TASK TO COMPLETE: Using the listing below, report all lines holding the word "ipynb".

**********

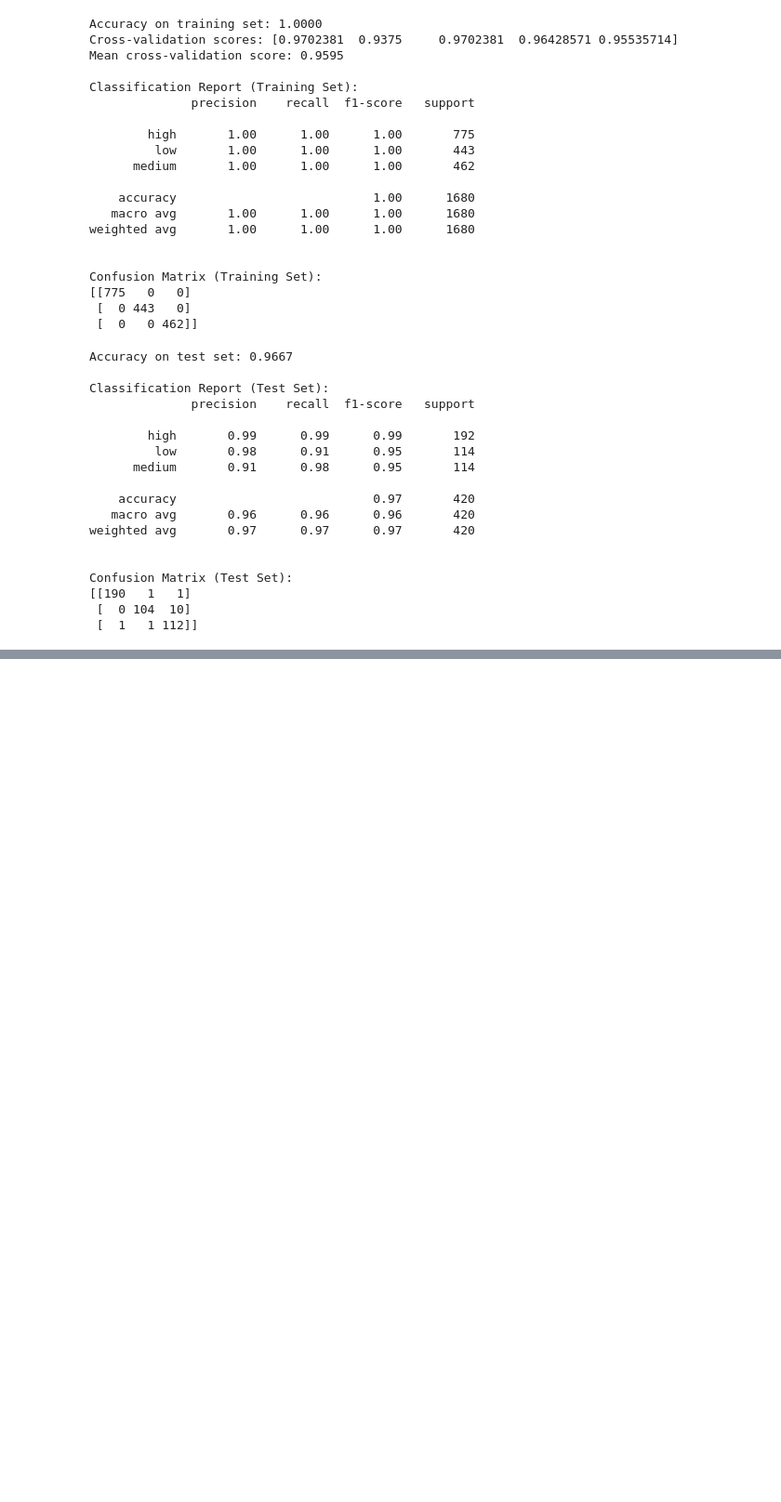
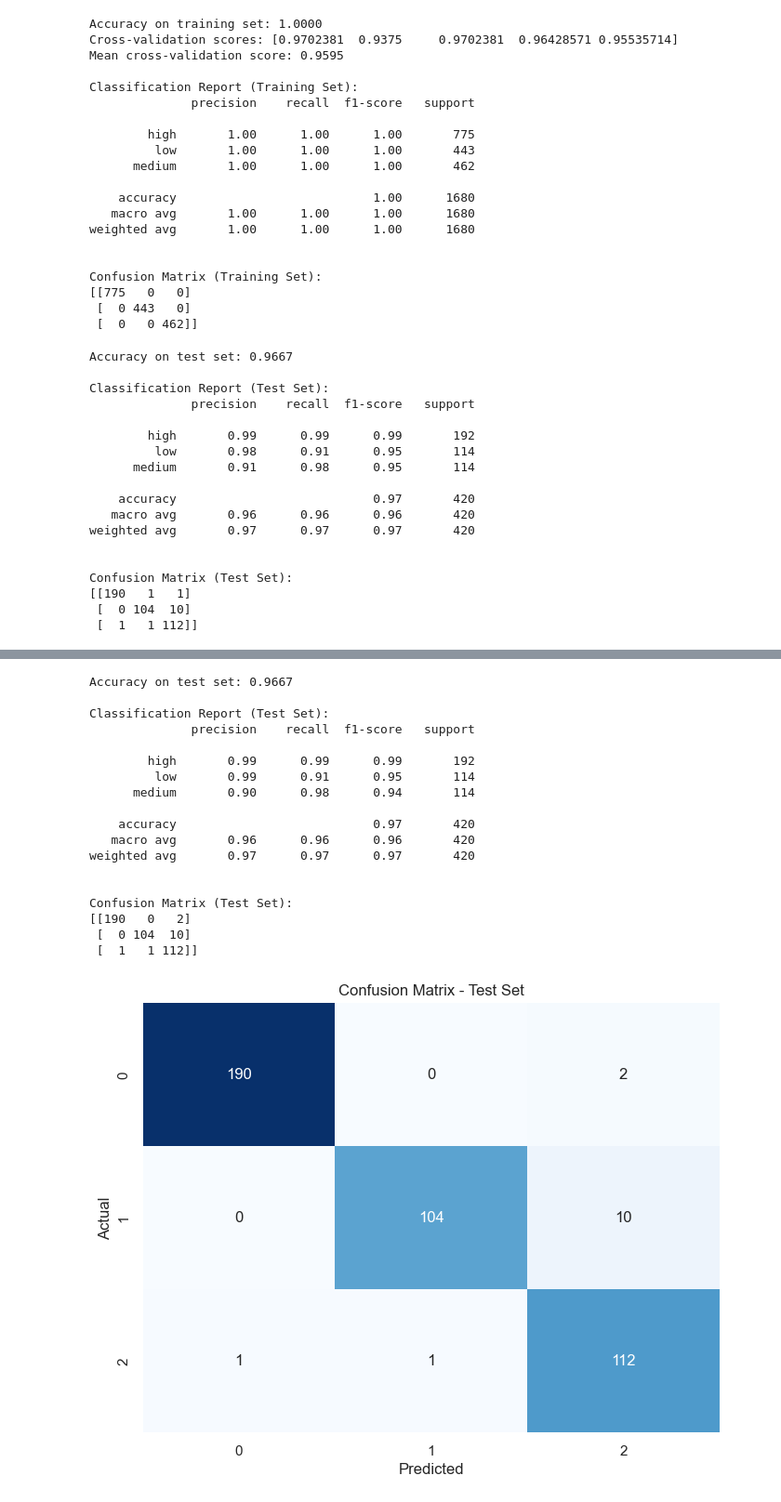
Before and after one commit to LiewZhengXian/UCCD2063-Assignment, a Jupyter notebook: LeeCH_AIT_Template_Original.ipynb, the cells around one changed output, grey strips where cells are left out. Shown: that part at 93% size. Drawn from its saved outputs; the diff is of its cells as text; code cells hidden in the pictures; blank space fills up the shorter version.

```diff
--- a/LeeCH_AIT_Template_Original.ipynb
+++ b/LeeCH_AIT_Template_Original.ipynb
@@ -543,0 +624,46 @@ Confusion Matrix (Test Set):
+# %%
+from sklearn.metrics import accuracy_score, classification_report, confusion_matrix
+
+# Predict on the test data
+y_pred = log_reg.predict(X_test_tr)
+
+# Evaluate the model on the test set
+test_accuracy = accuracy_score(y_test, y_pred)
+print(f'\nAccuracy on test set: {test_accuracy:.4f}')
+
+# Classification report for the test set
+print("\nClassification Report (Test Set):")
+print(classification_report(y_test, y_pred))
+
+# Confusion matrix for the test set
+print("\nConfusion Matrix (Test Set):")
+cm_test = confusion_matrix(y_test, y_pred)
+print(cm_test)
+
+# Plotting the confusion matrix for the test set
+plt.figure(figsize=(8,6))
+sns.heatmap(cm_test, annot=True, fmt="d", cmap="Blues", cbar=False)
+plt.xlabel('Predicted')
+plt.ylabel('Actual')
+plt.title('Confusion Matrix - Test Set')
+plt.show()
+# %% [output]
+Accuracy on test set: 0.9667
+
+Classification Report (Test Set):
+              precision    recall  f1-score   support
+
+        high       0.99      0.99      0.99       192
+         low       0.99      0.91      0.95       114
+      medium       0.90      0.98      0.94       114
+
+    accuracy                           0.97       420
+   macro avg       0.96      0.96      0.96       420
+weighted avg       0.97      0.97      0.97       420
+
+
+Confusion Matrix (Test Set):
+[[190   0   2]
+ [  0 104  10]
+ [  1   1 112]]
+[figure, added]
```
Also changed, not shown: parts of 5 cells of this notebook.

**********

OUTPUT BELOW:
Before and after one commit to LiewZhengXian/UCCD2063-Assignment, a Jupyter notebook: LeeCH_AIT_Template_Original.ipynb, the cells around one changed output, grey strips where cells are left out. Shown: that part at 93% size. Drawn from its saved outputs; the diff is of its cells as text; code cells hidden in the pictures; blank space fills up the shorter version.
--- a/LeeCH_AIT_Template_Original.ipynb
+++ b/LeeCH_AIT_Template_Original.ipynb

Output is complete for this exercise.